**Your goal:**
Since the pictures are not wanted, retype the listing below exactly and without them.
** Opening Data for the task block **
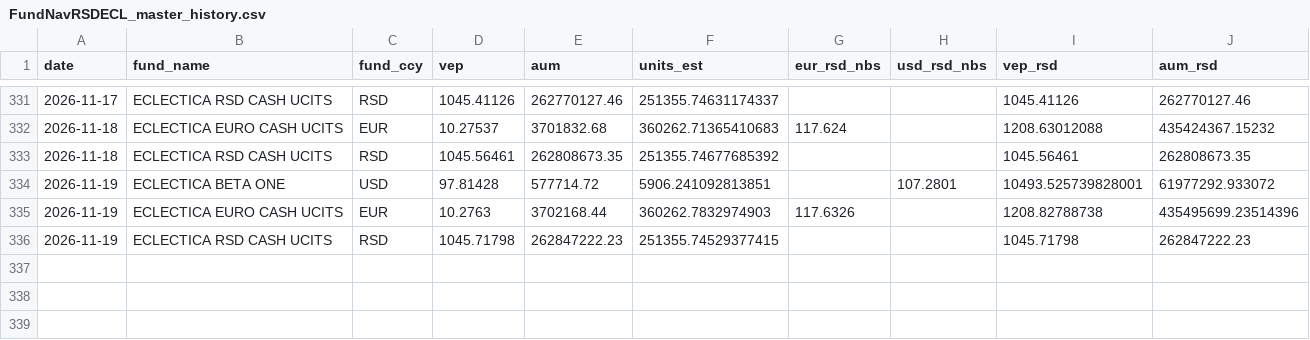
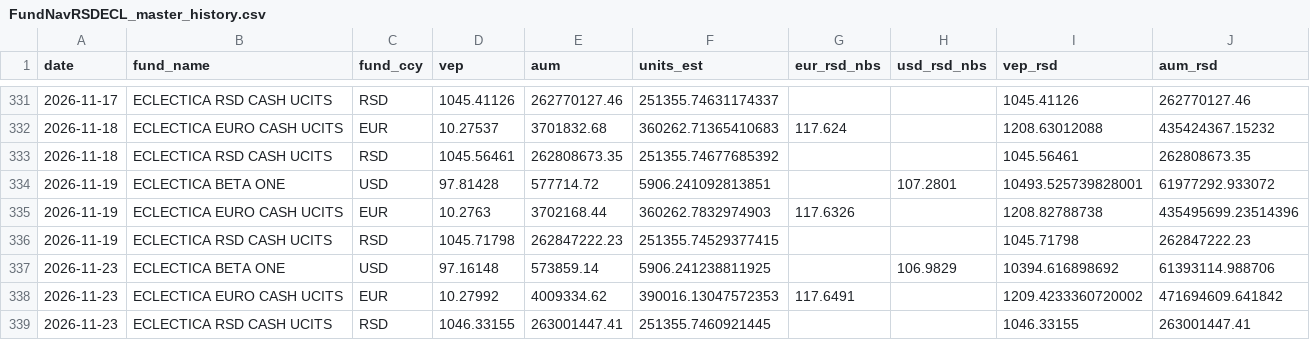
Before and after one commit to mikimouse-beep/FundNavRSDECL, a CSV file: FundNavRSDECL_master_history.csv, drawn as a sheet; only a part is shown, gaps mark what is left out; the diff names each change by its address in the sheet, - before the commit and + after, or states it on an @@ line.

```diff
--- a/FundNavRSDECL_master_history.csv
+++ b/FundNavRSDECL_master_history.csv
+row 337: 2026-11-23 | ECLECTICA BETA ONE | USD | 97.16148 | 573859.14 | 5906.241238811925 |  | 106.9829 | 10394.616898692 | 61393114.988706
+row 338: 2026-11-23 | ECLECTICA EURO CASH UCITS | EUR | 10.27992 | 4009334.62 | 390016.13047572353 | 117.6491 |  | 1209.4233360720002 | 471694609.641842
+row 339: 2026-11-23 | ECLECTICA RSD CASH UCITS | RSD | 1046.33155 | 263001447.41 | 251355.7460921445 |  |  | 1046.33155 | 263001447.41
```
Also changed, not shown: 1 other file.
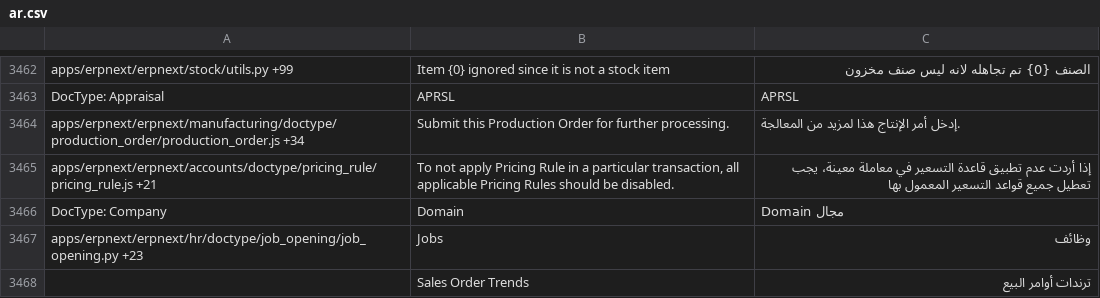
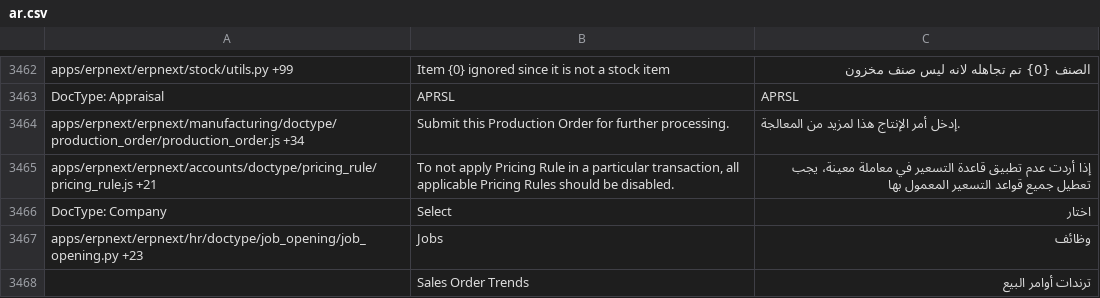
Before and after one commit to elba7r/system, a CSV file: erpnext/translations/ar.csv, drawn as a sheet; only a part is shown, gaps mark what is left out; removed rows and columns are numbered as before the commit, all else as after; the diff names each change by its address in the sheet, - before the commit and + after, or states it on an @@ line.

Commit message:
domain-edit

```diff
--- a/erpnext/translations/ar.csv
+++ b/erpnext/translations/ar.csv
-row 3466: DocType: Company | Domain | Domain مجال
+row 3466: DocType: Company | Select | اختار
```
Also changed, not shown: 1 other file.
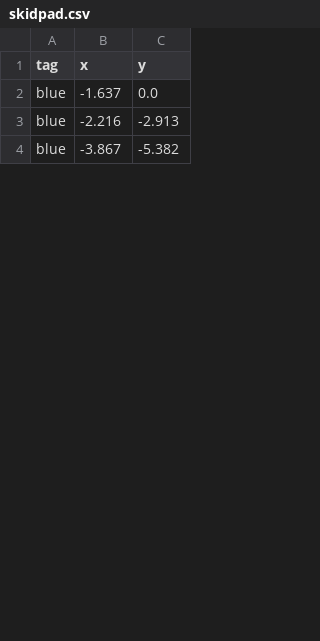
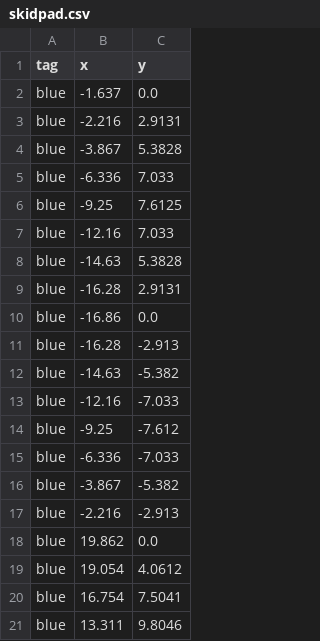
Before and after one commit to QUT-Motorsport/eufs_sim, a CSV file: eufs_gazebo/tracks/skidpad.csv, drawn as a sheet; only a part is shown; the shorter side is filled out with more unchanged rows; the diff covers the shown part only.

Commit message:
fixed skidpad csv for ground truth cones

```diff
--- a/eufs_gazebo/tracks/skidpad.csv
+++ b/eufs_gazebo/tracks/skidpad.csv
@@ -2,2 +2,20 @@ tag,x,y
 blue,-1.637,0.0
+blue,-2.216,2.9131
+blue,-3.867,5.3828
+blue,-6.336,7.033
+blue,-9.25,7.6125
+blue,-12.16,7.033
+blue,-14.63,5.3828
+blue,-16.28,2.9131
+blue,-16.86,0.0
+blue,-16.28,-2.913
+blue,-14.63,-5.382
+blue,-12.16,-7.033
+blue,-9.25,-7.612
+blue,-6.336,-7.033
+blue,-3.867,-5.382
 blue,-2.216,-2.913
+blue,19.862,0.0
+blue,19.054,4.0612
+blue,16.754,7.5041
+blue,13.311,9.8046
```
Also changed, not shown: 19 added rows, 19 removed rows, 4 moved rows and 19 edited cells elsewhere in this file.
** Closing Data for the task block **
**Response:**
Before and after one commit to mikimouse-beep/FundNavRSDECL, a CSV file: FundNavRSDECL_master_history.csv, drawn as a sheet; only a part is shown, gaps mark what is left out; the diff names each change by its address in the sheet, - before the commit and + after, or states it on an @@ line.

```diff
--- a/FundNavRSDECL_master_history.csv
+++ b/FundNavRSDECL_master_history.csv
+row 337: 2026-11-23 | ECLECTICA BETA ONE | USD | 97.16148 | 573859.14 | 5906.241238811925 |  | 106.9829 | 10394.616898692 | 61393114.988706
+row 338: 2026-11-23 | ECLECTICA EURO CASH UCITS | EUR | 10.27992 | 4009334.62 | 390016.13047572353 | 117.6491 |  | 1209.4233360720002 | 471694609.641842
+row 339: 2026-11-23 | ECLECTICA RSD CASH UCITS | RSD | 1046.33155 | 263001447.41 | 251355.7460921445 |  |  | 1046.33155 | 263001447.41
```
Also changed, not shown: 1 other file.
Before and after one commit to elba7r/system, a CSV file: erpnext/translations/ar.csv, drawn as a sheet; only a part is shown, gaps mark what is left out; removed rows and columns are numbered as before the commit, all else as after; the diff names each change by its address in the sheet, - before the commit and + after, or states it on an @@ line.

Commit message:
domain-edit

```diff
--- a/erpnext/translations/ar.csv
+++ b/erpnext/translations/ar.csv
-row 3466: DocType: Company | Domain | Domain مجال
+row 3466: DocType: Company | Select | اختار
```
Also changed, not shown: 1 other file.
Before and after one commit to QUT-Motorsport/eufs_sim, a CSV file: eufs_gazebo/tracks/skidpad.csv, drawn as a sheet; only a part is shown; the shorter side is filled out with more unchanged rows; the diff covers the shown part only.

Commit message:
fixed skidpad csv for ground truth cones

```diff
--- a/eufs_gazebo/tracks/skidpad.csv
+++ b/eufs_gazebo/tracks/skidpad.csv
@@ -2,2 +2,20 @@ tag,x,y
 blue,-1.637,0.0
+blue,-2.216,2.9131
+blue,-3.867,5.3828
+blue,-6.336,7.033
+blue,-9.25,7.6125
+blue,-12.16,7.033
+blue,-14.63,5.3828
+blue,-16.28,2.9131
+blue,-16.86,0.0
+blue,-16.28,-2.913
+blue,-14.63,-5.382
+blue,-12.16,-7.033
+blue,-9.25,-7.612
+blue,-6.336,-7.033
+blue,-3.867,-5.382
 blue,-2.216,-2.913
+blue,19.862,0.0
+blue,19.054,4.0612
+blue,16.754,7.5041
+blue,13.311,9.8046
```
Also changed, not shown: 19 added rows, 19 removed rows, 4 moved rows and 19 edited cells elsewhere in this file.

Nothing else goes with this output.